Required work.
Using the data below, copy each line that includes the word "output".

Records for the exercise.
- Opening Delimiter -

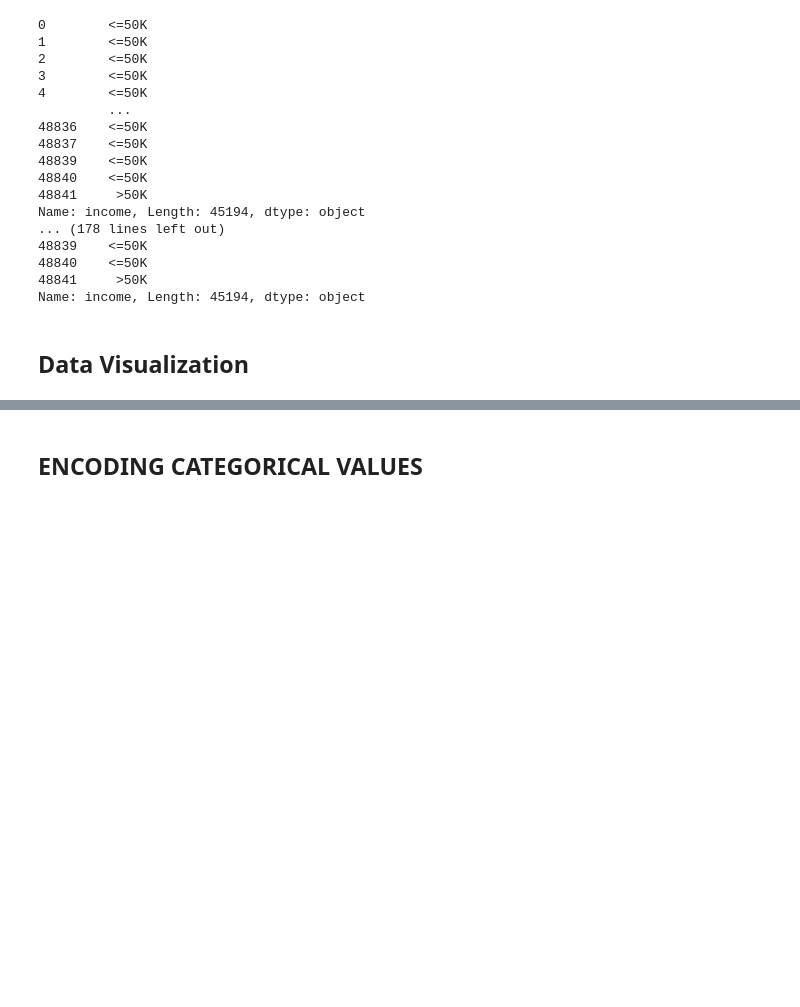
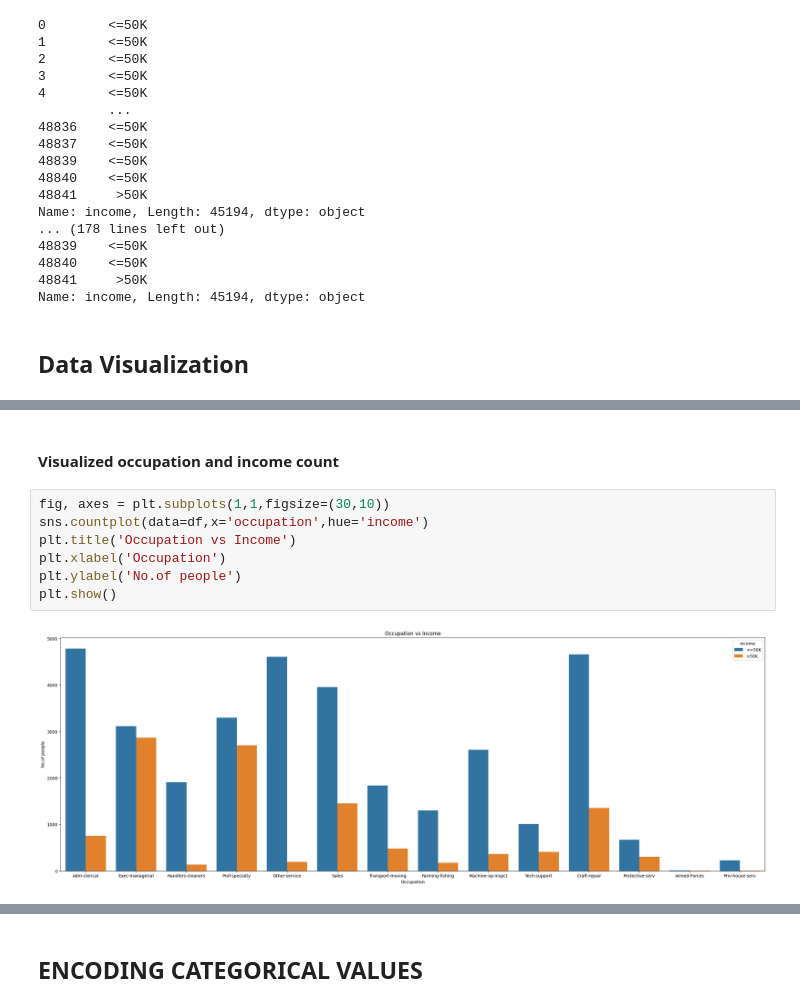
Before and after one commit to Naveen-Savi08/Income-Prediction, a Jupyter notebook: Preprocessing.ipynb, the cells around one changed output, grey strips where cells are left out. Drawn from its saved outputs; the diff is of its cells as text; blank space fills up the shorter version.

```diff
--- a/Preprocessing.ipynb
+++ b/Preprocessing.ipynb
@@ -397,0 +409,11 @@ Name: income, Length: 45194, dtype: object
+# %% [markdown]
+#### Visualized occupation and income count
+# %%
+fig, axes = plt.subplots(1,1,figsize=(30,10))
+sns.countplot(data=df,x='occupation',hue='income')
+plt.title('Occupation vs Income')
+plt.xlabel('Occupation')
+plt.ylabel('No.of people')
+plt.show()
+# %% [output]
+[figure, added]
```
Also changed, not shown: parts of 15 cells of this notebook, 1 other file.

- Closing Delimiter -

Solved problem.
Before and after one commit to Naveen-Savi08/Income-Prediction, a Jupyter notebook: Preprocessing.ipynb, the cells around one changed output, grey strips where cells are left out. Drawn from its saved outputs; the diff is of its cells as text; blank space fills up the shorter version.
+# %% [output]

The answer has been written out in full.